→ Given data:
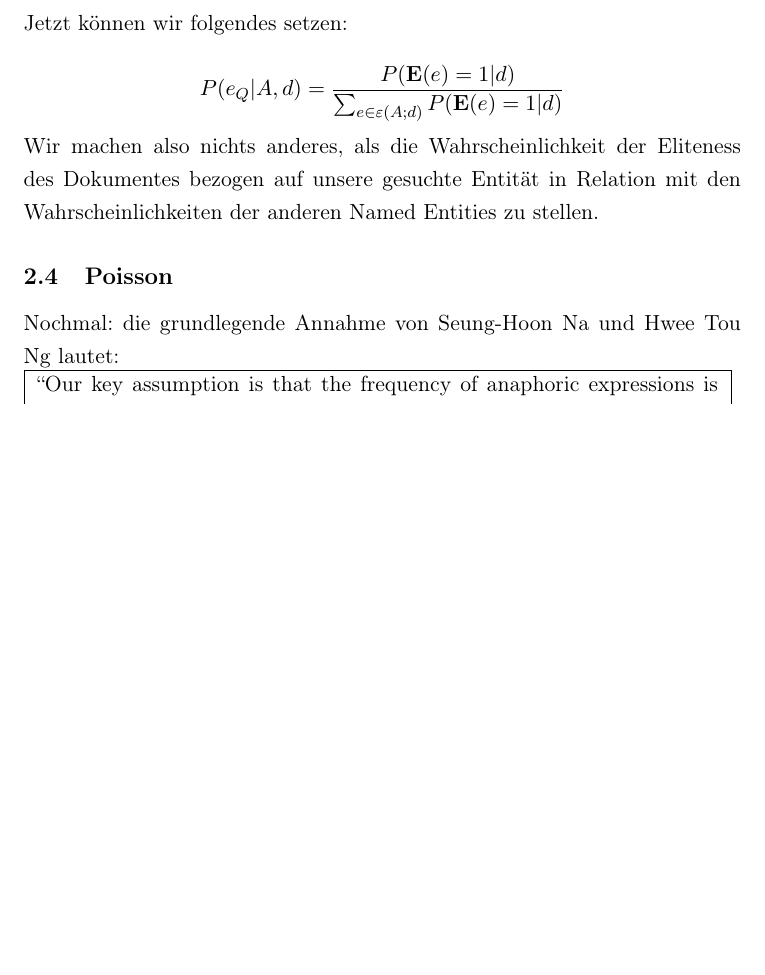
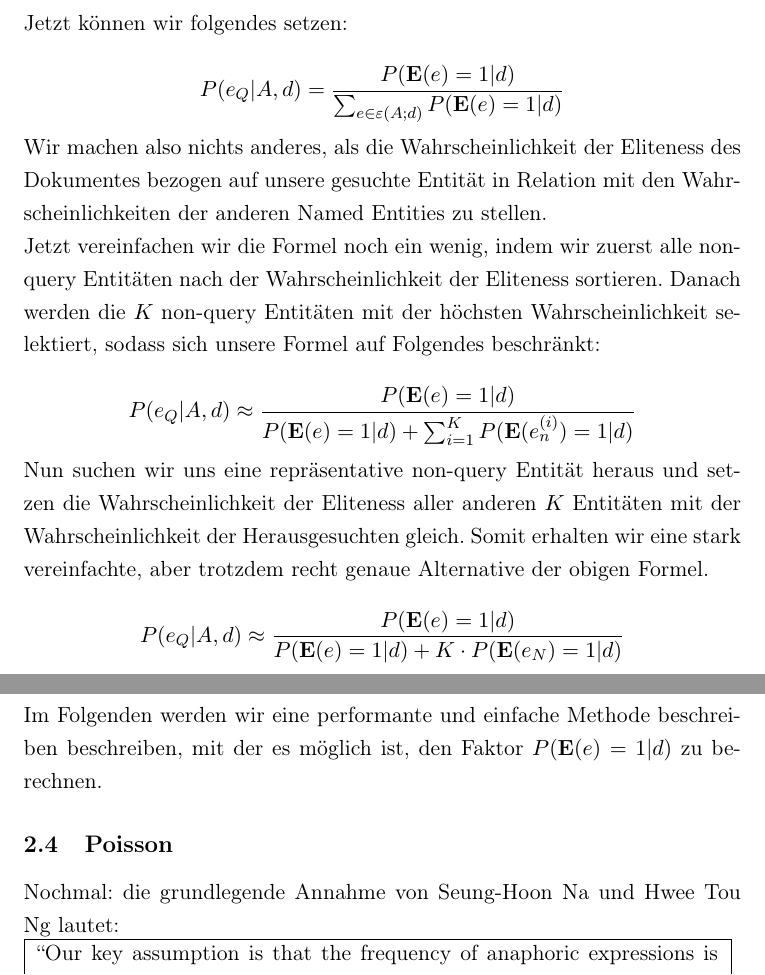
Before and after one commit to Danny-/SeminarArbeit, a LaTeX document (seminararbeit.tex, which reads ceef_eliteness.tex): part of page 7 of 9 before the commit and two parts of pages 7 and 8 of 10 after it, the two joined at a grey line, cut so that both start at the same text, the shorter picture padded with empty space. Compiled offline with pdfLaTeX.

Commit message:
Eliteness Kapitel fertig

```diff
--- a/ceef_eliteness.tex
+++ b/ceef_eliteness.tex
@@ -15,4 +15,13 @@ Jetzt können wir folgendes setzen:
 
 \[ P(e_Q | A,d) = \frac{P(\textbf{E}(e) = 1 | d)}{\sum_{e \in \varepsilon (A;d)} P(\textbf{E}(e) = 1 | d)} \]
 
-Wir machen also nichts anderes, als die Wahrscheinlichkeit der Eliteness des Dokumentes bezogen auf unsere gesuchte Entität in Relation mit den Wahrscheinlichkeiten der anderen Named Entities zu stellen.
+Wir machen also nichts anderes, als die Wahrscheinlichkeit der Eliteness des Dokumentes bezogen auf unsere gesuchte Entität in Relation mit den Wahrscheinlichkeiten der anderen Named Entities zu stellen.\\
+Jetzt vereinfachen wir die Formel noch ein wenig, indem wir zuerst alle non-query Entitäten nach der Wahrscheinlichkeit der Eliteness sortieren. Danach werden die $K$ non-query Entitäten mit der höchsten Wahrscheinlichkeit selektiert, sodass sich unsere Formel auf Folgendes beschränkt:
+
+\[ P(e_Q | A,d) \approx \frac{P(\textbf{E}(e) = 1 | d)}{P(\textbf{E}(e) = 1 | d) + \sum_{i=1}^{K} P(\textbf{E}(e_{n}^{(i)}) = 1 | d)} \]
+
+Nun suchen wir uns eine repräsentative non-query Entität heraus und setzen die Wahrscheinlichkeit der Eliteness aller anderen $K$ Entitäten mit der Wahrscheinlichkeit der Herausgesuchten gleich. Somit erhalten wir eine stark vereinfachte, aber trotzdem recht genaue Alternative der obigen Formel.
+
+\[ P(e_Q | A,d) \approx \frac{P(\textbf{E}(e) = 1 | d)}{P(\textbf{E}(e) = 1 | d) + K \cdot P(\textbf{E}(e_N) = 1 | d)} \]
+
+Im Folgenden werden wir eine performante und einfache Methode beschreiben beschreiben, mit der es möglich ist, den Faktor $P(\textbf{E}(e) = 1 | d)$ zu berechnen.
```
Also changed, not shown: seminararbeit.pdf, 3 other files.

→ What this task involves: Scan the material above for the string "approx". Copy each line that holds it.

→ Reply to the exercise:
+\[ P(e_Q | A,d) \approx \frac{P(\textbf{E}(e) = 1 | d)}{P(\textbf{E}(e) = 1 | d) + \sum_{i=1}^{K} P(\textbf{E}(e_{n}^{(i)}) = 1 | d)} \]
+\[ P(e_Q | A,d) \approx \frac{P(\textbf{E}(e) = 1 | d)}{P(\textbf{E}(e) = 1 | d) + K \cdot P(\textbf{E}(e_N) = 1 | d)} \]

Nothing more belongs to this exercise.